“We’ve had informal conversations for years, but when we sat down together last summer to look at this seriously, it was a natural fit,” adds Charly Weinstein, MP of Eisner and the new CEO of EisnerAmper. “September 2nd, the date of our initial meeting, happens to be the birthday of two of the founders of APM so there was a bit of karma involved in us getting together.”

Both firms have experienced primarily organic growth over the years, with Eisner never having merged a firm and APM completing just two mergers since 1965. This is truly a combination of like-sized firms – Eisner, No. 24 on the recently released IPA Top 100, and No. 27 APM – combine to form the 13th largest firm in the U.S. “We both felt that we would be individually successful executing our respective strategic plans over the next couple of years,” says Cohen. “This combination is about setting the firm up for long-term success,” he adds.

Partners in both firms were informed about the proposal in May 2010; after overwhelming approval from both sides, integration teams started working together to address all aspects of bringing two firms of this size together. In mid-August, APM’s Manhattan office staff moved in to Eisner’s mid-town facilities, and Eisner’s New Jersey office moved in to APM’s location. Positive staff reaction to the combination has brought a lot of affirmation to both Cohen and Weinstein. “We’ve already had staff members asking about building a buddy system to help the two firms become one,” Weinstein says.

Geographically, this combination gives the firm a strong presence in the Northeast. “We’re not actively looking beyond our geography,” Cohen says, but the door is open to possibilities elsewhere – especially in Boston or Washington, D.C.

Weinstein says, “We’re not looking to become a national firm with offices all over the country, but to the extent we have strong niche practices, we want them to be national niche practices.” He adds that they would continue to seek ways to build their niches in enterprise risk management, mergers and acquisitions, business and asset valuation, debt financing, internal audit, forensic accounting and litigation consulting, reorganization and insolvency, and international expansion.

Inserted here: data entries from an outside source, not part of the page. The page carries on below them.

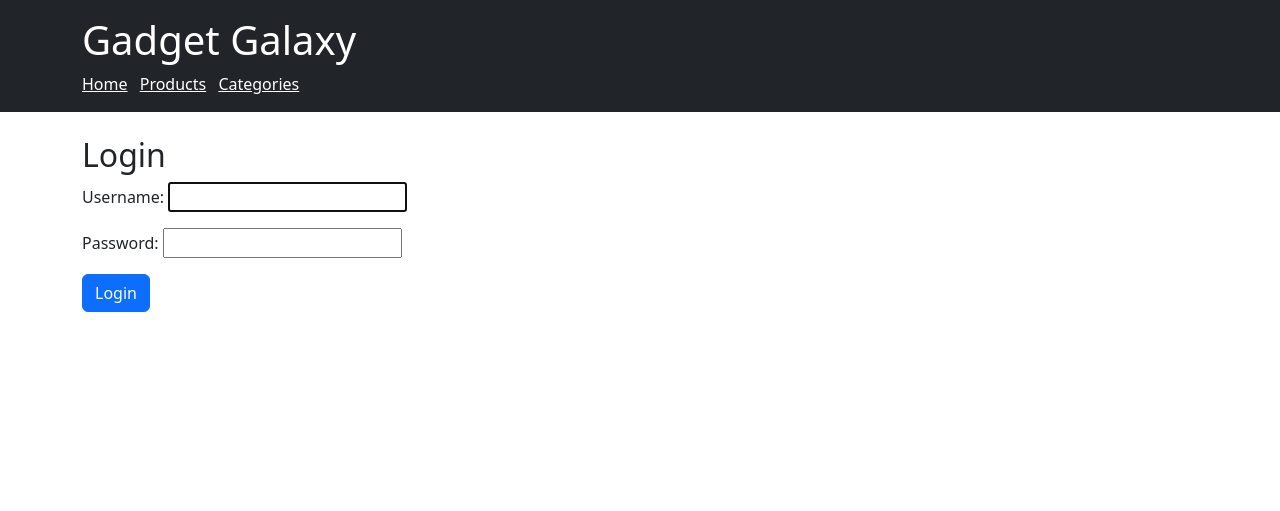
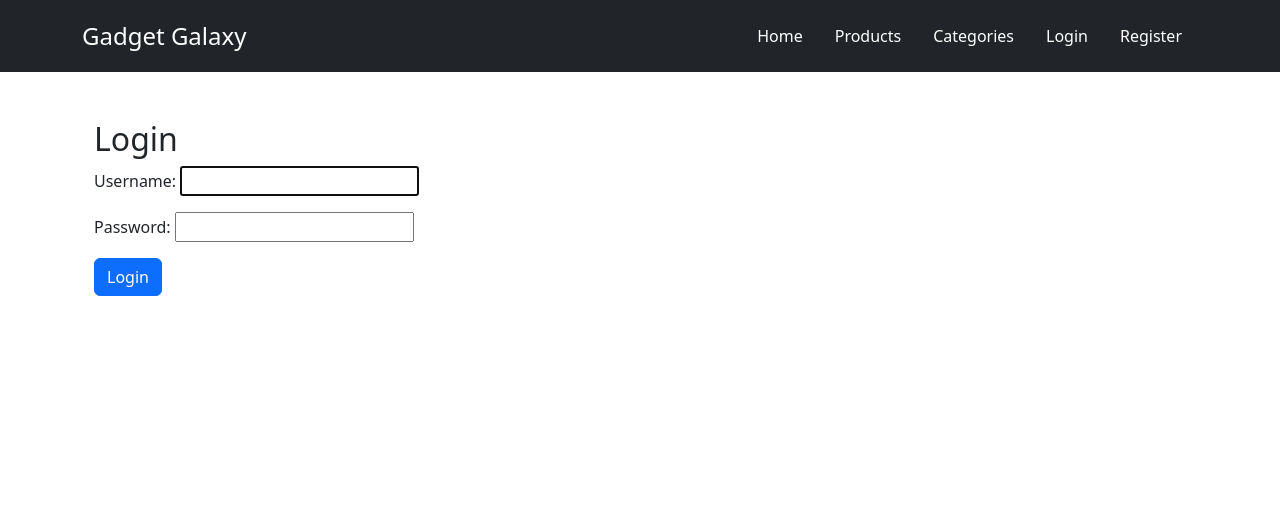
Before and after one commit to aahmed1009/gadget_galaxy-Django, a Django app: page /login/ in a window 1280 px wide. Shown: the top 511 px of the page. Run offline with Django 5.2, Linux system fonts and the light colour scheme; parts of the project's set-up code (start-up, migrations or seed data) failed here and were passed over.

Commit message:
finally email verification with celery and redis and the logout

```diff
--- a/gadget_galaxy/urls.py
+++ b/gadget_galaxy/urls.py
@@ -23,15 +23,20 @@ from django.conf import settings
 from django.conf.urls.static import static
 from user.views import register, activate
 from django.contrib.auth import views as auth_views
+from user.views import register, activate, login_view
+from django.contrib.auth.views import LogoutView
 urlpatterns = [
 #     path('admin/', admin.site.urls),
-#     path('', include('product.urls')),
+    path('', include('product.urls')),
 # path('categories/', include('category.urls')),
+  path('', index, name='index'),
   path('admin/', admin.site.urls),
-    path('register/', register, name='register'),
-    path('login/', auth_views.LoginView.as_view(template_name='login.html'), name='login'),
-    path('logout/', auth_views.LogoutView.as_view(), name='logout'),
+
+ path('register/', register, name='register'),
     path('activate/<uidb64>/<token>/', activate, name='activate'),
+    path('login/', login_view, name='login'),
+    # path('logout/', LogoutView.as_view(), name='logout'),
+    path('logout/', LogoutView.as_view(next_page='login'), name='logout'),
     path('categories/', include('category.urls')),
 
 ] + static(settings.MEDIA_URL, document_root=settings.MEDIA_ROOT)
--- a/templates/index.html
+++ b/templates/index.html
@@ -9,13 +9,50 @@
     />
   </head>
   <body class="d-flex flex-column min-vh-100">
-    <header class="bg-dark text-white p-3">
-      <div class="container">
-        <h1>Gadget Galaxy</h1>
+    <header class="bg-dark text-white">
+      <div
+        class="container d-flex justify-content-between align-items-center py-3"
+      >
+        <h1 class="h4 m-0">Gadget Galaxy</h1>
         <nav>
-          <a href="/" class="text-white me-2">Home</a>
-          <a href="/products/" class="text-white me-2">Products</a>
-          <a href="/categories/" class="text-white">Categories</a>
+          <ul class="nav">
+            <li class="nav-item">
+              <a class="nav-link text-white" href="{% url 'index' %}">Home</a>
+            </li>
+            <li class="nav-item">
+              <a class="nav-link text-white" href="{% url 'product_list' %}"
+                >Products</a
+              >
+            </li>
+            <li class="nav-item">
+              <a class="nav-link text-white" href="{% url 'category_list' %}"
+                >Categories</a
+              >
+            </li>
+
+            {% if user.is_authenticated %}
+            <li class="nav-item">
+              <form method="post" action="{% url 'logout' %}" class="d-inline">
+                {% csrf_token %}
+                <button
+                  type="submit"
+                  class="btn btn-link nav-link text-white p-0"
+                >
+                  Logout
+                </button>
+              </form>
+            </li>
+            {% else %}
+            <li class="nav-item">
+              <a class="nav-link text-white" href="{% url 'login' %}">Login</a>
+            </li>
+            <li class="nav-item">
+              <a class="nav-link text-white" href="{% url 'register' %}"
+                >Register</a
+              >
+            </li>
+            {% endif %}
+          </ul>
         </nav>
       </div>
     </header>
--- /dev/null
+++ b/user/templates/activation_email.html
@@ -0,0 +1,5 @@
+Hello,<br /><br />
+Click the link below to activate your account:<br />
+<a href="{{ activation_link }}">{{ activation_link }}</a>
+<br /><br />
+Thanks!
--- /dev/null
+++ b/user/templates/activation_failed.html
@@ -0,0 +1,5 @@
+{% extends 'index.html' %} {% block content %}
+<div class="container mt-4">
+  <div class="alert alert-danger">Activation link is invalid or expired.</div>
+</div>
+{% endblock %}
--- a/user/templates/login.html
+++ b/user/templates/login.html
@@ -1,7 +1,12 @@
-{% extends "index.html" %} {% block content %}
-<h2>Login</h2>
-<form method="post">
-  {% csrf_token %} {{ form.as_p }}
-  <button type="submit" class="btn btn-primary">Login</button>
-</form>
+{% extends 'index.html' %} {% block content %}
+<div class="container mt-4">
+  <h2>Login</h2>
+  {% if messages %} {% for message in messages %}
+  <div class="alert alert-{{ message.tags }}">{{ message }}</div>
+  {% endfor %} {% endif %}
+  <form method="POST">
+    {% csrf_token %} {{ form.as_p }}
+    <button class="btn btn-primary">Login</button>
+  </form>
+</div>
 {% endblock %}
--- a/user/views.py
+++ b/user/views.py
@@ -1,19 +1,18 @@
-from django.shortcuts import render
-
-# Create your views here.
 from django.shortcuts import render, redirect
-from django.contrib.auth.forms import UserCreationForm
+from django.contrib.auth.forms import AuthenticationForm
+from django.contrib.auth import login
 from django.contrib.auth.models import User
-from django.contrib.auth import login
 from django.contrib.auth.tokens import default_token_generator
 from django.utils.http import urlsafe_base64_encode, urlsafe_base64_decode
-from django.utils.encoding import force_bytes
-from django.http import HttpResponse
+from django.utils.encoding import force_bytes, force_str
+from django.contrib import messages
+from .forms import CustomUserCreationForm
 from .tasks import send_verification_email
+
 
 def register(request):
     if request.method == 'POST':
-        form = UserCreationForm(request.POST)
+        form = CustomUserCreationForm(request.POST)
         if form.is_valid():
             user = form.save(commit=False)
             user.is_active = False
@@ -23,20 +22,38 @@ def register(request):
             token = default_token_generator.make_token(user)
             send_verification_email.delay(user.email, uid, token)
 
-            return HttpResponse("Check your email to activate your account.")
+            return render(request, 'email_verification_sent.html')
     else:
-        form = UserCreationForm()
+        form = CustomUserCreationForm()
     return render(request, 'register.html', {'form': form})
+
 
 def activate(request, uidb64, token):
     try:
-        uid = urlsafe_base64_decode(uidb64).decode()
+        uid = force_str(urlsafe_base64_decode(uidb64))
         user = User.objects.get(pk=uid)
-    except:
+    except Exception:
         user = None
 
     if user and default_token_generator.check_token(user, token):
         user.is_active = True
         user.save()
-        return HttpResponse("Your account has been activated. You can now log in.")
-    return HttpResponse("Activation link is invalid.")
+        messages.success(request, "Your account is activated. You can now log in.")
+        return redirect('login')
+    return render(request, 'activation_failed.html')
+
+
+def login_view(request):
+    if request.user.is_authenticated:
+        return redirect('index')
+
+    if request.method == 'POST':
+        form = AuthenticationForm(request, data=request.POST)
+        if form.is_valid():
+            login(request, form.get_user())
+            return redirect('index')
+        else:
+            messages.error(request, "Invalid username or password.")
+    else:
+        form = AuthenticationForm()
+    return render(request, 'login.html', {'form': form})
```
Also changed, not shown: gadget_galaxy/settings.py (+7 -3 lines), user/forms.py (added, +10 -0 lines), user/tasks.py (+15 -5 lines), user/templates/email_verification_sent.html (added, +7 -0 lines), user/templates/register.html (+8 -6 lines).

Allan Koltin, CEO of PDI Global, Inc., consultant to both firms on the merger, commented, “If this were the Harvard Business School, they would highlight this merger to illustrate successful strategies for merging. Amper wanted to be bigger in New York and Eisner wanted greater market share in New Jersey and Philadelphia.” Koltin adds, “Eisner can offer some of Amper’s niches … and Amper can offer some of Eisner’s niches … in their respective markets (and to existing clients) the day after the merger.”

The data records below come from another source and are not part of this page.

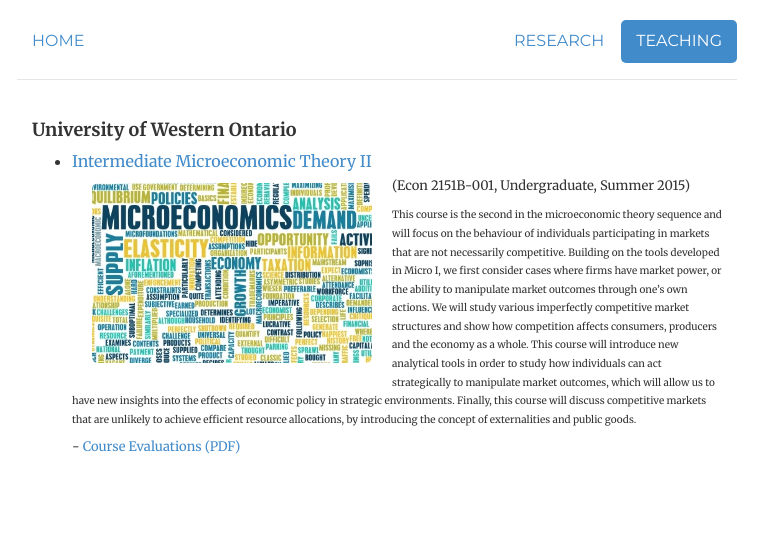
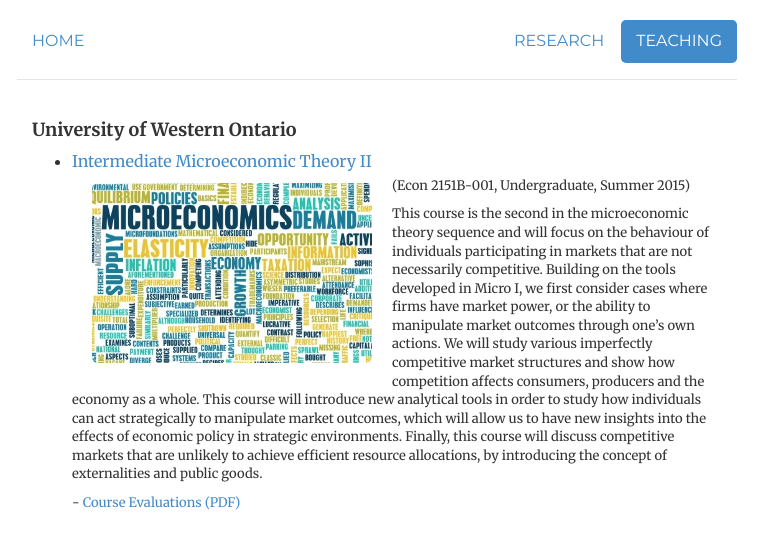
Before and after one commit to morihiroaki/morihiroaki.github.io, a Jekyll site: the page built from teaching.html, in a window 1280 px wide. Shown: the top 549 px of the page, without its empty margins (263-1031 px from the left). Built offline with Jekyll 4.4.1, drawn with Linux system fonts in a browser that asks for light colours.

Commit message:
Update teaching.html

```diff
--- a/teaching.html
+++ b/teaching.html
@@ -11,7 +11,7 @@
   <li><a target="_blank" href="/files/2151_2015S_syllabus.pdf" title="Syllabus">Intermediate Microeconomic Theory II</a></li>
 <img  class="img-rounded" src="files/micro_image.jpg" height="180" width="280" style='float: left;' hspace="20" vspace="10">
 <p><font size="2">(Econ 2151B-001, Undergraduate, Summer 2015)  </p>
-<p><font size="1">This course is the second in the microeconomic theory sequence and will focus on the behaviour of
+<p><font size="2">This course is the second in the microeconomic theory sequence and will focus on the behaviour of
          individuals participating in markets that are not necessarily competitive. Building on the tools developed
          in Micro I, we first consider cases where firms have market power, or the ability to manipulate market outcomes
          through one’s own actions. We will study various imperfectly competitive market structures and show how competition
```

The combined firm will be the largest member of PKF North America, the association that Eisner joined last year after enjoying a long relationship with BTI.

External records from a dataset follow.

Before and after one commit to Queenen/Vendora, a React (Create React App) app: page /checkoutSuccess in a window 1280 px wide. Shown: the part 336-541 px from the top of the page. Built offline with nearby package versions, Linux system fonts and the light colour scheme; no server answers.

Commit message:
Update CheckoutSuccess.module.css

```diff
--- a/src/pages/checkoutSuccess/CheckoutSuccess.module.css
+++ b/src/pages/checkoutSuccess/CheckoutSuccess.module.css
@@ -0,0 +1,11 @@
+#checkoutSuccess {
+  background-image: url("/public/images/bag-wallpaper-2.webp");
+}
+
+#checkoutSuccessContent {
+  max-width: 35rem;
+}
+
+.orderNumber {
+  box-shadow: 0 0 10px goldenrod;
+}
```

With the New York/New Jersey marketplace being so competitive, IPA would not be surprised if other firms are seeking to build a similar mega-merger. Neither Cohen nor Weinstein were aware [or kept hush] of any current discussions between large New York firms, but indicated that everyone is keeping conversations pretty close to the vest.